from A Tree Grows in Brooklyn

Wednesday, May 7, 2014

The Great Unloading, Part 2

Okay, so after a brief re-evaluating (and my minimalist need to move this stuff out of my house!) here are the final lots. FREE! First come, first served. Many of these items were bought but have since lost their purpose for me. So I'd love to pass along to someone who will use them! 

If you see something you want, please let me know. Because after this I can't promise it's fate. 

LOT #1: Price-- FREE


  • Ultra Alpaca   Color 6262 Lot 801  3 skeins + 1 balled skein never used
  • Mini Mochi Color 105 Lot 75   1 skein + 1 gently used ball (read: I started to knit and decided nope never gonna finish and frogged!)
  • Claudia Hand Painted Yarns Fingering Weight  Lichen 1 skein
  • Namaste Oh Snap! Bag (one medium and one small) The large one is missing. Sorry!
  • Blue Knit Carry with Top Grommet


LOT #2: Price-- FREE



  • Ocean Breezes Knitted Scarves inspired by the Sea by Sheryl Thies (Book)
  • Interweave Knits Spring 2007 (Magazine)
  • Jane Austen Knits 2011 (Magazine)
  • Knit Wear Spring 2012 (Magazine)

LOT#3: Price--FREE


  • Large Swift from Joanne Fabrics
  • Dream in Color Groovy Alpine Flurry Jan/Dec. Dream Club from a few years ago
  • Dream in Color Starry Midnight Derby Note: This is a very early starry and the metallic isn't as "bright" as the current version



Wednesday, April 30, 2014

The Great Unloading, Part 1

It's official. I'm de-stashing my stash. I've got a host of randomness from bags and yarn to a few other knitting "essentials". Over the next week or so, I'll be up loading pictures. If you want something, let me know. First come, first served (thank you time-stamp). Prices listed include all items in the photo. Some items will be sold as groups. If you live far away, please know shipping will be extra. Everything has been stored in my smoke-free, pet-free home.

So let's get started....

Namaste Zuma bag in Gray. This is a discontinued style.
 



Namaste Buddy Case in Lime. Discontinued style. Similar to their Better Buddy.




Sky Yarn by Tahki Stacy Charles (Ravelry link) Original price: $7.50

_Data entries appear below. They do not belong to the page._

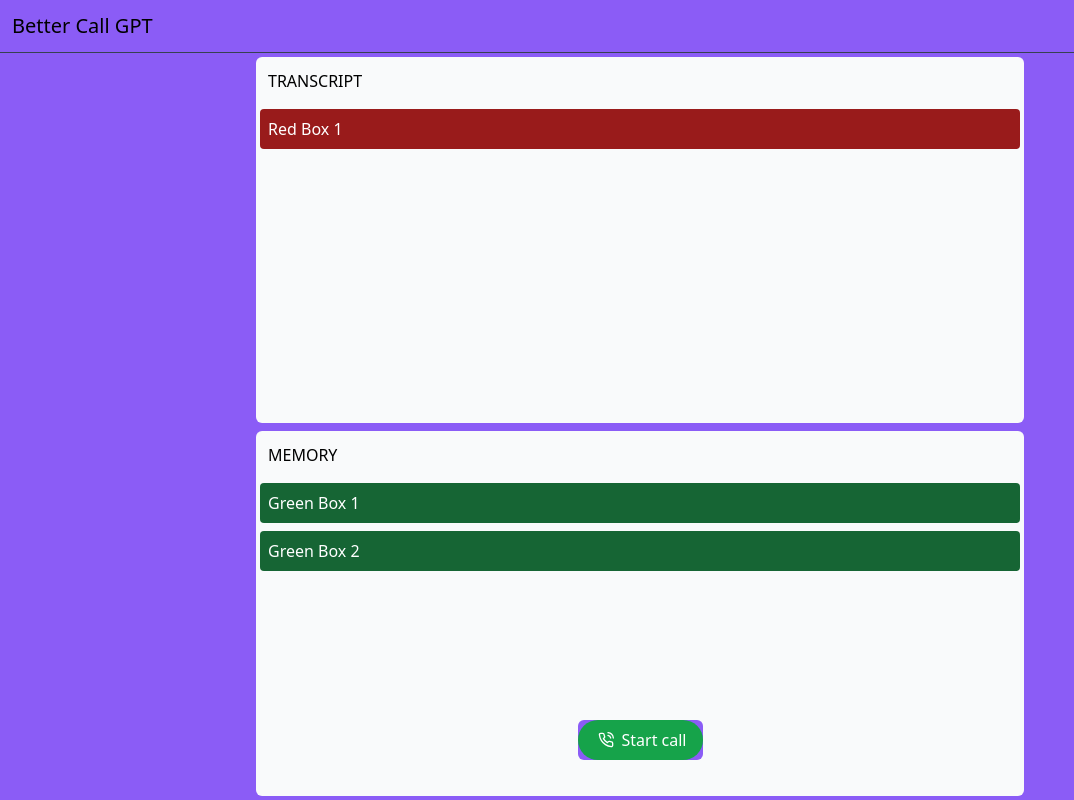
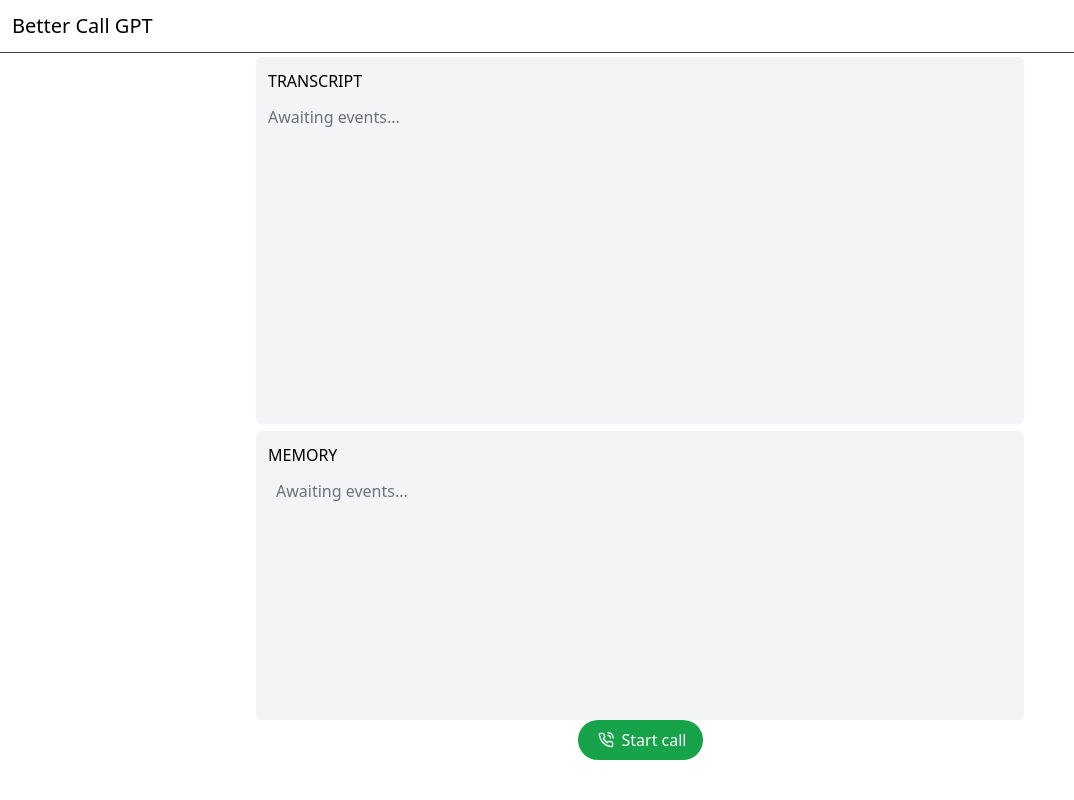
Before and after one commit to meerzulee/better-call-gpt, a React (Vite) app: page / in a window 1280 px wide. Shown: the whole page, without its empty margins (0-1074 px from the left). Built offline with nearby package versions, Linux system fonts and the light colour scheme.

Commit message:
add get_weather function

```diff
--- a/src/client/App.tsx
+++ b/src/client/App.tsx
@@ -1,5 +1,33 @@
 import { useEffect, useRef, useState } from "react";
 import SessionControls from "./components/SessionControls";
+import EventLog from "./components/EventLog";
+import Transcript from "./components/Transcript";
+
+const INIT_SESSION = {
+  type: "session.update",
+  session: {
+    tools: [
+      {
+        type: "function",
+        name: "get_weather",
+        description: "Get the weather for a given location",
+        parameters: {
+          type: "object",
+          strict: true,
+          properties: {
+            "location": { "type": "string" }
+          },
+          required: ["location"],
+        },
+      },
+    ],
+    tool_choice: "auto",
+    // input_audio_transcription: {
+    //   model: "whisper-1",
+    // }
+  }
+}
+
 
 function App() {
   const [isSessionActive, setIsSessionActive] = useState(false);
@@ -60,6 +88,8 @@ function App() {
     await pc.setRemoteDescription(answer as RTCSessionDescriptionInit);
 
     peerConnection.current = pc;
+
+
   }
 
   // Stop current session, clean up peer connection and data channel
@@ -111,17 +141,46 @@ function App() {
     sendClientEvent({ type: "response.create" });
   }
 
+  async function getWeatherData(location: string) {
+    const response = await fetch(`/api/weather?location=${location}`);
+    const data = await response.json();
+    return data;
+  }
+
+  function sendFunctionResult(eventId: string, result: any) {
+    if (dataChannel) {
+      const responseEvent = {
+        type: "function_response",
+        event_id: eventId,
+        output: result,
+      };
+      dataChannel.send(JSON.stringify(responseEvent));
+    }
+  }
   // Attach event listeners to the data channel when a new one is created
   useEffect(() => {
     if (dataChannel) {
       // Append new server events to the list
-      dataChannel.addEventListener("message", (e) => {
-        setEvents((prev: any[]) => [JSON.parse(e.data), ...prev] as never[]);
+      dataChannel.addEventListener("message", async (e) => {
+        const eventData = JSON.parse(e.data);
+
+        setEvents((prev: any[]) => [eventData, ...prev] as never[]);
+
+        if (eventData.type === "function_call") {
+          const { name, arguments: args } = eventData;
+          if (name === "get_weather") {
+            const weatherData = await getWeatherData(args.location);
+            sendFunctionResult(eventData.id, weatherData);
+          }
+        }
       });
+
+
 
       // Set session active when the data channel is opened
       dataChannel.addEventListener("open", () => {
         setIsSessionActive(true);
+        sendClientEvent(INIT_SESSION);
         setEvents([]);
       });
     }
@@ -129,7 +188,7 @@ function App() {
 
 
   return (
-    <div className="flex flex-col h-full bg-violet-500 relative">
+    <div className="flex flex-col h-full  relative">
       {/* Header */}
       <div className="flex w-full p-3 border-b border-gray-700">
         <h1 className="text-xl">Better Call GPT</h1>
@@ -138,31 +197,34 @@ function App() {
       <div className="flex flex-col flex-grow w-full h-full overflow-y-auto">
         {/* Red Section with Overflow */}
         <div className="flex w-full h-1/2  overflow-y-auto p-1">
-          <div className="max-w-3xl mx-auto bg-gray-50 rounded-md overflow-y-auto w-full">
-            <div className="p-3 uppercase">
+          <div className="max-w-3xl mx-auto bg-gray-100 rounded-md overflow-y-auto w-full shadow-sm">
+            <div className="p-3 uppercase sticky top-0 bg-gray-100">
               <h1>Transcript</h1>
             </div>
-            <div className="flex flex-col w-full">
-              {Array.from({ length: 1 }).map((_, i) => (
+            <div className="flex flex-col w-full gap-2">
+              {/* {Array.from({ length: 1 }).map((_, i) => (
                 <div key={i} className="p-2 m-1 bg-red-800 text-white rounded">
                   Red Box {i + 1}
                 </div>
-              ))}
+              ))} */}
+              <Transcript events={events} />
             </div>
           </div>
         </div>
         {/* Green Section with Overflow */}
-        <div className="flex w-full h-1/2 overflow-y-auto p-1">
-          <div className="max-w-3xl mx-auto bg-gray-50 rounded-md overflow-y-auto w-full">
-            <div className="p-3 uppercase">
+        <div className="flex w-full h-1/2 overflow-y-auto p-1 pb-20 ">
+          <div className="max-w-3xl mx-auto bg-gray-100 rounded-md  overflow-y-auto w-full">
+            <div className="p-3 uppercase sticky top-0 bg-gray-100">
               <h1>Memory</h1>
             </div>
-            <div className="flex flex-col w-full">
-              {Array.from({ length: 2 }).map((_, i) => (
+            <div className="flex flex-col gap-2 w-full px-2">
+              {/* {Array.from({ length: 2 }).map((_, i) => (
                 <div key={i} className="p-2 m-1 bg-green-800 text-white rounded">
                   Green Box {i + 1}
                 </div>
-              ))}
+              ))} */}
+              <EventLog events={events} />
+
             </div>
           </div>
         </div>
--- /dev/null
+++ b/src/client/components/EventLog.tsx
@@ -0,0 +1,70 @@
+import { ArrowUp, ArrowDown } from "react-feather";
+import { useState } from "react";
+
+function Event({ event, timestamp }: { event: any, timestamp: string }) {
+    const [isExpanded, setIsExpanded] = useState(false);
+
+    const isClient = event.event_id && !event.event_id.startsWith("event_");
+
+    return (
+        <div className="flex flex-col gap-2 p-2 rounded-md bg-red-100">
+            <div
+                className={`flex items-center gap-2 cursor-pointer ${isClient ? "justify-end" : "justify-start"}`}
+                onClick={() => setIsExpanded(!isExpanded)}
+            >
+                {isClient ? (
+                    <ArrowDown className="text-blue-400" />
+                ) : (
+                    <ArrowUp className="text-green-400" />
+                )}
+                <div className="text-sm text-gray-500">
+                    {isClient ? "client:" : "server:"}
+                    &nbsp;{event.type} | {timestamp}
+                </div>
+            </div>
+            <div
+                className={`text-gray-500 bg-gray-200 p-2 rounded-md overflow-x-auto ${isExpanded ? "block" : "hidden"}`}
+            >
+                <pre className="text-xs">{JSON.stringify(event, null, 2)}</pre>
+            </div>
+        </div>
+    );
+}
+
+export default function EventLog({ events }: { events: any[] }) {
+    const eventsToDisplay: any[] = [];
+    let deltaEvents: { [key: string]: any } = {};
+
+    events.forEach((event) => {
+        // if (event.type.startsWith("response.audio_transcript.delta")) {
+        //     console.log("audio transcript", event.delta);
+        // }
+        if (event.type.endsWith("delta")) {
+            // console.log("Event", event.type, event);
+
+            if (deltaEvents[event.type]) {
+                // for now just log a single event per render pass
+                return;
+            } else {
+                deltaEvents[event.type] = event;
+            }
+        }
+        eventsToDisplay.unshift(
+            <Event
+                key={event.event_id}
+                event={event}
+                timestamp={new Date().toLocaleTimeString()}
+            />,
+        );
+    });
+
+    return (
+        <>
+            {events.length === 0 ? (
+                <div className="text-gray-500 px-3">Awaiting events...</div>
+            ) : (
+                eventsToDisplay
+            )}
+        </>
+    );
+}
--- a/src/client/components/SessionControls.tsx
+++ b/src/client/components/SessionControls.tsx
@@ -54,7 +54,7 @@ export default function SessionControls({
     isSessionActive: boolean,
 }) {
     return (
-        <div className="flex items-center bg-violet-500 h-full rounded-md">
+        <div className="flex items-center  h-full rounded-md">
             {isSessionActive ? (
                 <SessionActive
                     stopSession={stopSession}
--- /dev/null
+++ b/src/client/components/Transcript.tsx
@@ -0,0 +1,43 @@
+
+function Message({ message, timestamp, isUser }: { message: string, timestamp: string, isUser: boolean }) {
+
+    return (
+        <div className={`flex flex-col gap-2 p-2 rounded-md  ${isUser ? "items-end" : "items-start"}`}>
+            <div
+                className={`flex items-center gap-2  bg-blue-100 p-2 rounded-md ${isUser ? "justify-end" : "justify-start max-w-[70%]"}`}
+            >
+                <div className="text-sm text-gray-500">{message}</div>
+            </div>
+
+        </div>
+    );
+}
+
+export default function Transcript({ events }: { events: any[] }) {
+    const eventsToDisplay: any[] = [];
+    // let deltaEvents: { [key: string]: any } = {};
+    events.forEach((event) => {
+        const userMessage = event.type === "conversation.item.input_audio_transcription.completed" ? event.transcript : null;
+        const modelMessage = event.type === "response.audio_transcript.done" ? event.transcript : null;
+        if (userMessage || modelMessage) {
+            eventsToDisplay.unshift(
+                <Message
+                    key={event.event_id}
+                    message={userMessage || modelMessage}
+                    timestamp={new Date().toLocaleTimeString()}
+                    isUser={!!userMessage}
+                />,
+            );
+        }
+    });
+
+    return (
+        <>
+            {events.length === 0 ? (
+                <div className="text-gray-500 px-3">Awaiting events...</div>
+            ) : (
+                eventsToDisplay
+            )}
+        </>
+    );
+}
```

Debbie Bliss Donegal Luxury Tweed (Ravelry link) Original price: $10.00




Hikoo's Caribou (Ravelry link) Original price per skein: $7.25